"Cantabrians have demonstrated over the last 11 years they have the adaptability and buoyancy needed to navigate ongoing disruptions," she said.

"Most businesses in the Canterbury region have quickly rebounded from the impacts associated with COVID-19 however some of the challenges that were exacerbated by restrictive policies and labour market shortages, supply chain issues and inflation will have a longer-term impact.

"Consumer spending habits dip when economic performance dips and that does pose a threat to the retail sector, however, we're hopeful that the resumption of tourism will alleviate some of that pressure."

She was confident Canterbury businesses would continue growing, despite those economic threats.

That growth would be aided by New Zealand's borders fully reopening to visitors from around the world late last month - a much-needed boost for the country's hard-hit tourism industry, which was also optimistic. 

"Although it is too soon to say how the summer will compare with pre-pandemic levels of trade, and it certainly won’t be a return to 2019, the industry is growing increasingly optimistic," said Tourism Industry Aotearoa chief executive Rebecca Ingram. "We are also hearing that international travelers who are concerned about the war in Ukraine are finding New Zealand an attractive alternative to traveling to Europe."

But, like every industry, tourism is also struggling to manage ever-increasing costs. 

"Increasing costs and constraints on capacity are already pushing up the price of travel and it seems that is likely to continue in the short term," Ingram said.

"The need to attract great people to work in the industry is the biggest concern for many operators so they are able to offer the fantastic visitor experiences that New Zealand is known for.

"We are enormously grateful for the support Kiwis have given their tourism industry over the last two years.
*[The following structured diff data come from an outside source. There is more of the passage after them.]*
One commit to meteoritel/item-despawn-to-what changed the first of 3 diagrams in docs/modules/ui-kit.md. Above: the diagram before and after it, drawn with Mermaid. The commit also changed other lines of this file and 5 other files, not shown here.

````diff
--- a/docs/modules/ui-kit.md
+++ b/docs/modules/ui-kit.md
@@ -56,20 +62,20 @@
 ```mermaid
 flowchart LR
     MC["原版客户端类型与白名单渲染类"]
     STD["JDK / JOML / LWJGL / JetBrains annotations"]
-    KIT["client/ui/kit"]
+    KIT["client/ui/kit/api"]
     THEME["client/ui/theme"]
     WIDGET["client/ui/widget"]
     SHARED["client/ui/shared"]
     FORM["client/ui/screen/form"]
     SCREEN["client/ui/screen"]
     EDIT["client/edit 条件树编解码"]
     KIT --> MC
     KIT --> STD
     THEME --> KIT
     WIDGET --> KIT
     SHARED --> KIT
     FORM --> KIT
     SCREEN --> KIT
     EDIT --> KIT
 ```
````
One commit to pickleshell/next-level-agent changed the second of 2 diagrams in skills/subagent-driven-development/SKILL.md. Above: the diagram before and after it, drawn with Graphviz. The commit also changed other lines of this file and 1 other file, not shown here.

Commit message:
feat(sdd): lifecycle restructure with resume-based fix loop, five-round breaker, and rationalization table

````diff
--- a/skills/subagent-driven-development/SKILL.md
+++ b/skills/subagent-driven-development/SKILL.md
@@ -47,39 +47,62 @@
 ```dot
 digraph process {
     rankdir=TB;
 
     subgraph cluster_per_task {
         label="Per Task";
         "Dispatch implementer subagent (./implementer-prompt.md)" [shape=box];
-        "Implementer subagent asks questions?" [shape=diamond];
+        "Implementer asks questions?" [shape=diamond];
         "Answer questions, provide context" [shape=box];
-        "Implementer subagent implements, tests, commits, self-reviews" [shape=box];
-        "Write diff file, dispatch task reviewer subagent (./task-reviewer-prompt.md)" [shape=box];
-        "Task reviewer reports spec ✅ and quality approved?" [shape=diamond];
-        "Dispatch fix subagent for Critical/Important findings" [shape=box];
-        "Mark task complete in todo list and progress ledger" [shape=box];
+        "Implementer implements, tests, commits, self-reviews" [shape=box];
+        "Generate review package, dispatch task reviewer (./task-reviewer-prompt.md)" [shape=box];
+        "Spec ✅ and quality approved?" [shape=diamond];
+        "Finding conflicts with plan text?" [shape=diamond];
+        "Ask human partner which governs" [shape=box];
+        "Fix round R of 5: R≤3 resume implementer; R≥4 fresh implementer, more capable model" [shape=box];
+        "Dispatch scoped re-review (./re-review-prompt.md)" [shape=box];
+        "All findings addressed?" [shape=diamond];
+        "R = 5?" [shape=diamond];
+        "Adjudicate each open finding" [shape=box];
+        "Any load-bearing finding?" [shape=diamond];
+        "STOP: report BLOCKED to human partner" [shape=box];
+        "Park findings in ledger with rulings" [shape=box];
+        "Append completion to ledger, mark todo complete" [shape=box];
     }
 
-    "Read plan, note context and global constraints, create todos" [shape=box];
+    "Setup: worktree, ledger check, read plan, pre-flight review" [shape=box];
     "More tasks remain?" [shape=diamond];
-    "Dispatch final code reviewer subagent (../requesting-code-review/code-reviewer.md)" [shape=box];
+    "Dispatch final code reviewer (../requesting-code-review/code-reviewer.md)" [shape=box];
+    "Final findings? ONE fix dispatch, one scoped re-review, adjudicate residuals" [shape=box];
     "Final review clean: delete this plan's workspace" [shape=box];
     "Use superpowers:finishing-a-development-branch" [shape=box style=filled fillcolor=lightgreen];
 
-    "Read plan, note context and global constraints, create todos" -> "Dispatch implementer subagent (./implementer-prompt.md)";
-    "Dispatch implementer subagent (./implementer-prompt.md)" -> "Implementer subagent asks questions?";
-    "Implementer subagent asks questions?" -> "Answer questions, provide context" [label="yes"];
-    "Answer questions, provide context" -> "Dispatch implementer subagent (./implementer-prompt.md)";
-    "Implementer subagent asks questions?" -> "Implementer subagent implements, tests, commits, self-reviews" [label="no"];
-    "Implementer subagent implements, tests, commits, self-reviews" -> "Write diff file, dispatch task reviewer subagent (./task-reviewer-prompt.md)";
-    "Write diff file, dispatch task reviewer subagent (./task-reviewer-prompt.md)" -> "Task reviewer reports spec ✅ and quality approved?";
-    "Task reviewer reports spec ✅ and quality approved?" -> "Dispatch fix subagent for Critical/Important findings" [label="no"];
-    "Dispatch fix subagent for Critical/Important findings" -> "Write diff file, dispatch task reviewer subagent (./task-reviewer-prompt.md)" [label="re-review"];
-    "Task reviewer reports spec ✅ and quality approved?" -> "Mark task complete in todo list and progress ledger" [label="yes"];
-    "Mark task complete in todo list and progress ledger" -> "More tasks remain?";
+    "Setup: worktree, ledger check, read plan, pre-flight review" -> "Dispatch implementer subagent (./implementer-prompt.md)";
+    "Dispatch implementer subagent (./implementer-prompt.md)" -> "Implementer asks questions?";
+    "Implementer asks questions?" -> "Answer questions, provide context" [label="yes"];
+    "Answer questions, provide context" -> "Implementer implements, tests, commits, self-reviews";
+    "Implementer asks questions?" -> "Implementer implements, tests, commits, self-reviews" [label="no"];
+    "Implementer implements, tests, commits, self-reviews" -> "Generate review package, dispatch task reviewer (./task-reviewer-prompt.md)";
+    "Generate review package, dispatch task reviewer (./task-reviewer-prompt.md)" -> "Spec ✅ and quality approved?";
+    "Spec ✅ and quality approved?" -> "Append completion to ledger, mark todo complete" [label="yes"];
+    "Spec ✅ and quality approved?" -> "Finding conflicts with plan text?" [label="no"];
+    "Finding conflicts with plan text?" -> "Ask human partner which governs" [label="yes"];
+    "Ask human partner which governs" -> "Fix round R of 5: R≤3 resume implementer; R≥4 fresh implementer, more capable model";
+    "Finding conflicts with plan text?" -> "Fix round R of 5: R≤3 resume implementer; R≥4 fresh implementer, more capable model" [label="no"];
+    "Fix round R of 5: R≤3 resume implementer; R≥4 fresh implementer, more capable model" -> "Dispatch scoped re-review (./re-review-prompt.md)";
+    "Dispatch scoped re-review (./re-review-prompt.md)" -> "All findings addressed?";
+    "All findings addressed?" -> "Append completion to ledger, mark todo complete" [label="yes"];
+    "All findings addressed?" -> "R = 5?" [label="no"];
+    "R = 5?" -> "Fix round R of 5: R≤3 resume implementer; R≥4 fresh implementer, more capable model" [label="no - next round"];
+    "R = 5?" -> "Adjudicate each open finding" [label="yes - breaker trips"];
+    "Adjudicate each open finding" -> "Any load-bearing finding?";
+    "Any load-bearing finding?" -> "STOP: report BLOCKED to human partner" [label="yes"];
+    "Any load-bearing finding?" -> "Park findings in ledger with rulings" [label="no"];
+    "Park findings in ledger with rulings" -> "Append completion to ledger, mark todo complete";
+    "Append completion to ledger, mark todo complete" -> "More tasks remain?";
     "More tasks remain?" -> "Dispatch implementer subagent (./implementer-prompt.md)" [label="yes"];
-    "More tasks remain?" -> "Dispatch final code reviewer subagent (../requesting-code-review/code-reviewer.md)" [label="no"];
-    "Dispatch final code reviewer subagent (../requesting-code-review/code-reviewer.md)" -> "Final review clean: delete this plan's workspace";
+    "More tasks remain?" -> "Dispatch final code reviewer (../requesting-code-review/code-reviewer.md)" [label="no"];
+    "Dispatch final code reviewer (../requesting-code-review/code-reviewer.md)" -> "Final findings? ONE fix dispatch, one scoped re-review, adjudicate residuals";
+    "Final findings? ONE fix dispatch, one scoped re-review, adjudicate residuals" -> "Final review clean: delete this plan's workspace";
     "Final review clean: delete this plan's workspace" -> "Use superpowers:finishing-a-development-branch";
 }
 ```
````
Now they have had a chance to discover what amazing holiday experiences Aotearoa New Zealand has to offer, we hope they will continue to enjoy holidaying locally."